Every technology has a predictable life cycle, when reaches the end of its modern usability. However, even retired programming languages still exist as a teaching tool for other languages.

To properly evaluate the health and integrity of modern software, you need to examine different qualities of coding languages. Is the language still providing value? Can the language adapt to newer generations?

There are four phases for the programming language’s life cycle: Advantage, choice, cost and replacement. The first phase, advantage, is dedicated to the traditionally low level of competition in the market, so the language “is procured for what it delivers” rather than its replacement. 

The next two phases are defined by their level of commoditization and the cost of the language. By the replacement phase, a language has graduated to a “legacy” status.

When the time has run out on a language’s usability, coders leap to adapt to the industry’s next viable option. Some developers may show a resistance to a new language, particularly when younger generations are readily equipped to more or less replace their aging counterparts.

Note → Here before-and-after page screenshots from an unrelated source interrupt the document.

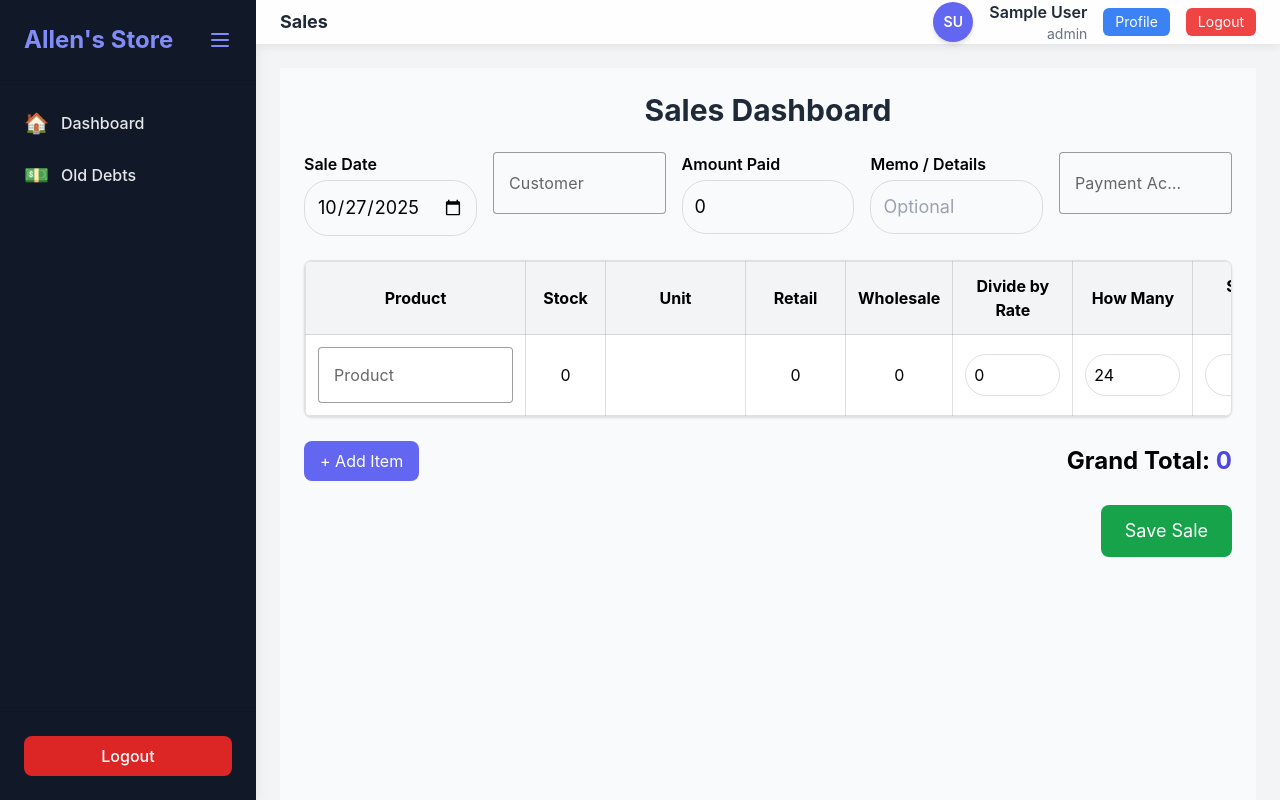
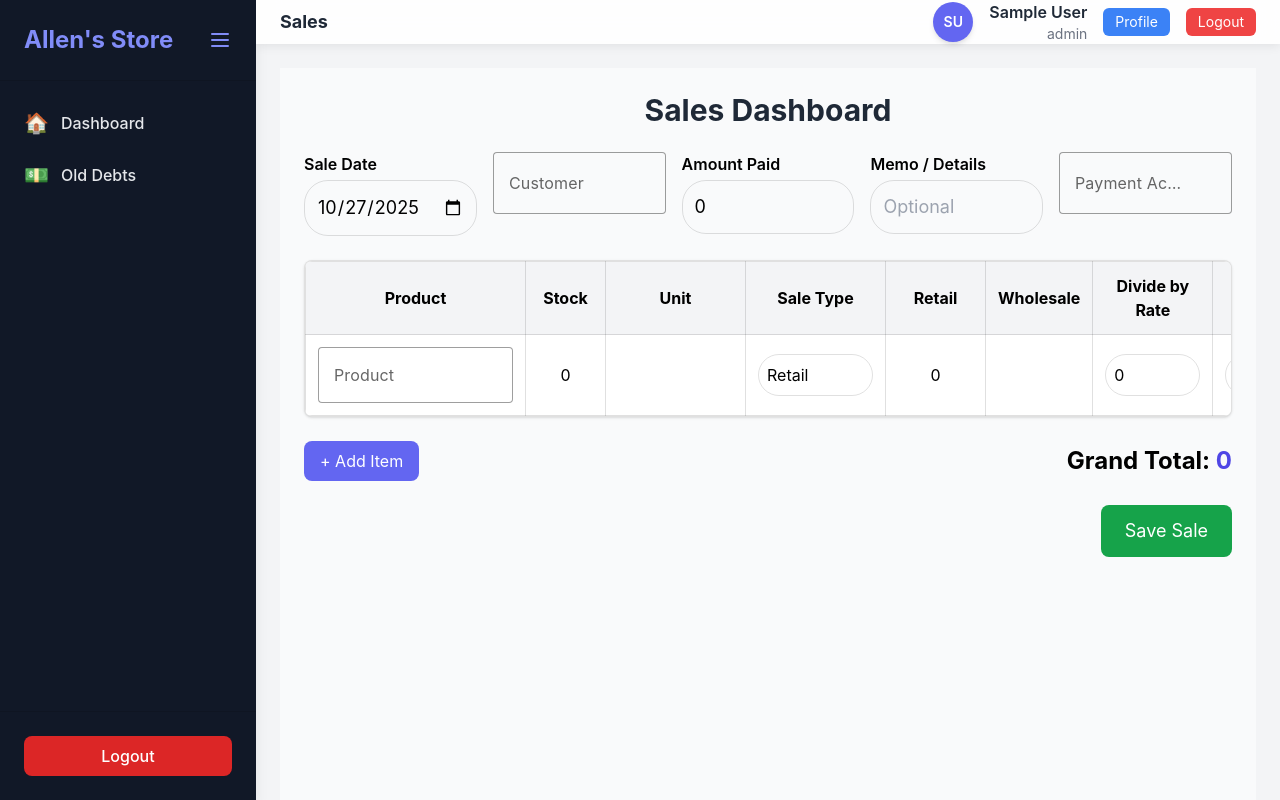
Before and after one commit to TVjacob/allens_shop_kasana, a Vue app in the folder allens_store_kasana-frontend/: page /sales in a window 1280 px wide. Built offline with nearby package versions, Linux system fonts and the light colour scheme; no server answers; sample sign-in values are in the browser's storage.

Commit message:
fix on the sales

```diff
--- a/allens_store_kasana-frontend/src/pages/EditSale.vue
+++ b/allens_store_kasana-frontend/src/pages/EditSale.vue
@@ -79,6 +79,7 @@
             <th class="p-3 border min-w-[220px]">Product</th>
             <th class="p-3 border min-w-[80px] text-center">Stock</th>
             <th class="p-3 border min-w-[140px]">Unit</th>
+            <th class="p-3 border min-w-[140px]">Sale Type </th>
             <th class="p-3 border min-w-[100px] text-center">Retail</th>
             <th class="p-3 border min-w-[100px] text-center">Wholesale</th>
             <th class="p-3 border min-w-[120px] text-center">Divide by Rate</th>
@@ -135,12 +136,35 @@
                 {{ saleItemsErrors[idx].unit_id }}
               </p>
             </td>
+            <!-- Sale Type -->
+            <td class="p-3 border text-center">
+              <select
+                v-model="item.sale_type"
+                @change="updateSaleType(item)"
+                class="w-full border border-gray-300 rounded-xl p-2 text-base focus:ring-2 focus:ring-indigo-400 transition"
+              >
+                <option value="retail">Retail</option>
+                <option value="wholesale">Wholesale</option>
+              </select>
+            </td>
 
             <!-- Prices & Quantity -->
-            <td class="p-3 border text-center">{{ formatPrice(item.retail_price) }}</td>
-            <td class="p-3 border text-center">{{ formatPrice(item.wholesale_price) }}</td>
+            <!-- <td class="p-3 border text-center">{{ formatPrice(item.retail_price) }}</td>
+            <td class="p-3 border text-center">{{ formatPrice(item.wholesale_price) }}</td> -->
+            <!-- Retail Price -->
+            <td class="p-3 border text-center" v-if="item.sale_type === 'retail'">
+              {{ formatPrice(item.retail_price) }}
+            </td>
+            <td class="p-3 border text-center" v-else></td>
 
-            <td class="p-3 border">
+            <!-- Wholesale Price -->
+            <td class="p-3 border text-center" v-if="item.sale_type === 'wholesale'">
+              {{ formatPrice(item.wholesale_price) }}
+            </td>
+            <td class="p-3 border text-center" v-else></td>
+
+
+            <td class="p-3 border" v-if="Number(item.conversion_quantity) <= 1">
               <input
                 type="number"
                 v-model.number="item.rate"
@@ -150,8 +174,10 @@
                 class="w-full border border-gray-300 rounded-xl p-2 text-base focus:ring-2 focus:ring-indigo-400 transition"
               />
             </td>
+            <td class="p-3 border" v-else></td>
 
-            <td class="p-3 border">
+
+            <td class="p-3 border"  v-if="Number(item.conversion_quantity) <= 1">
               <input
                 type="number"
                 v-model.number="item.quantity_number"
@@ -161,6 +187,8 @@
                 class="w-full border border-gray-300 rounded-xl p-2 text-base focus:ring-2 focus:ring-indigo-400 transition"
               />
             </td>
+            <td class="p-3 border" v-else></td>
+
 
             <td class="p-3 border">
               <input
@@ -253,6 +281,14 @@ const saleHeaderErrors = reactive({
   amount_paid: '',
   sale_date: ''
 })
+const updateSaleType = (item) => {
+  if (item.sale_type === 'retail') {
+    item.unit_price = item.retail_price || 0
+  } else {
+    item.unit_price = item.wholesale_price || 0
+  }
+  calculateTotal(item)
+}
 
 // ---------- State ----------
 const saleItems = ref([])
--- a/allens_store_kasana-frontend/src/pages/Sales.vue
+++ b/allens_store_kasana-frontend/src/pages/Sales.vue
@@ -78,6 +78,7 @@
             <th class="p-3 border min-w-[220px]">Product</th>
             <th class="p-3 border min-w-[80px] text-center">Stock</th>
             <th class="p-3 border min-w-[140px]">Unit</th>
+            <th class="p-3 border min-w-[140px]">Sale Type </th>
             <th class="p-3 border min-w-[100px] text-center">Retail</th>
             <th class="p-3 border min-w-[100px] text-center">Wholesale</th>
             <th class="p-3 border min-w-[120px] text-center">Divide by Rate</th>
@@ -134,12 +135,33 @@
                 {{ saleItemsErrors[idx].unit_id }}
               </p>
             </td>
+            <!-- Sale Type -->
+            <td class="p-3 border text-center">
+              <select
+                v-model="item.sale_type"
+                @change="updateSaleType(item)"
+                class="w-full border border-gray-300 rounded-xl p-2 text-base focus:ring-2 focus:ring-indigo-400 transition"
+              >
+                <option value="retail">Retail</option>
+                <option value="wholesale">Wholesale</option>
+              </select>
+            </td>
 
-            <!-- Prices & Quantity -->
-            <td class="p-3 border text-center">{{ formatPrice(item.retail_price) }}</td>
-            <td class="p-3 border text-center">{{ formatPrice(item.wholesale_price) }}</td>
 
-            <td class="p-3 border">
+            <!-- Retail Price -->
+            <td class="p-3 border text-center" v-if="item.sale_type === 'retail'">
+              {{ formatPrice(item.retail_price) }}
+            </td>
+            <td class="p-3 border text-center" v-else></td>
+
+            <!-- Wholesale Price -->
+            <td class="p-3 border text-center" v-if="item.sale_type === 'wholesale'">
+              {{ formatPrice(item.wholesale_price) }}
+            </td>
+            <td class="p-3 border text-center" v-else></td>
+
+
+            <td class="p-3 border" v-if="Number(item.conversion_quantity) <= 1">
               <input
                 type="number"
                 v-model.number="item.rate"
@@ -149,8 +171,10 @@
                 class="w-full border border-gray-300 rounded-xl p-2 text-base focus:ring-2 focus:ring-indigo-400 transition"
               />
             </td>
+            <td class="p-3 border" v-else></td>
 
-            <td class="p-3 border">
+
+            <td class="p-3 border"  v-if="Number(item.conversion_quantity) <= 1">
               <input
                 type="number"
                 v-model.number="item.quantity_number"
@@ -160,6 +184,8 @@
                 class="w-full border border-gray-300 rounded-xl p-2 text-base focus:ring-2 focus:ring-indigo-400 transition"
               />
             </td>
+            <td class="p-3 border" v-else></td>
+
 
             <td class="p-3 border">
               <input
@@ -172,6 +198,7 @@
                 {{ saleItemsErrors[idx].unit_price }}
               </p>
             </td>
+
 
             <td class="p-3 border text-center">{{ formatPrice(item.last_purchase_price) }}</td>
 
@@ -383,6 +410,14 @@ const selectUnit = (unitId, idx) => {
 
   calculateTotal(item)
 }
+const updateSaleType = (item) => {
+  if (item.sale_type === 'retail') {
+    item.unit_price = item.retail_price || 0
+  } else {
+    item.unit_price = item.wholesale_price || 0
+  }
+  calculateTotal(item)
+}
 
 // ---------- Rows ----------
 const addRow = () => {
@@ -397,6 +432,8 @@ const addRow = () => {
     total_price: 0,
     selectedProductObj: null,
     selectedUnitObj: null,
+    sale_type: 'retail', // ✅ Default sale type
+
     units: [],
     searchResults: [],
     rate: 0, // 🔹 newly added
```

A developer’s foundational skills vary depending on their means of education. If a student pursues a formal, academic route, it is common to see a foundation in .NET languages like Visual Basic .NET. In some universities and Institutions, students are taught more dynamic languages, including Java.

**Tip: you need to find a mechanism to continuously learning new technologies that may not be in use at your current day job or working in companies that use a wide mix of technologies to overcome this.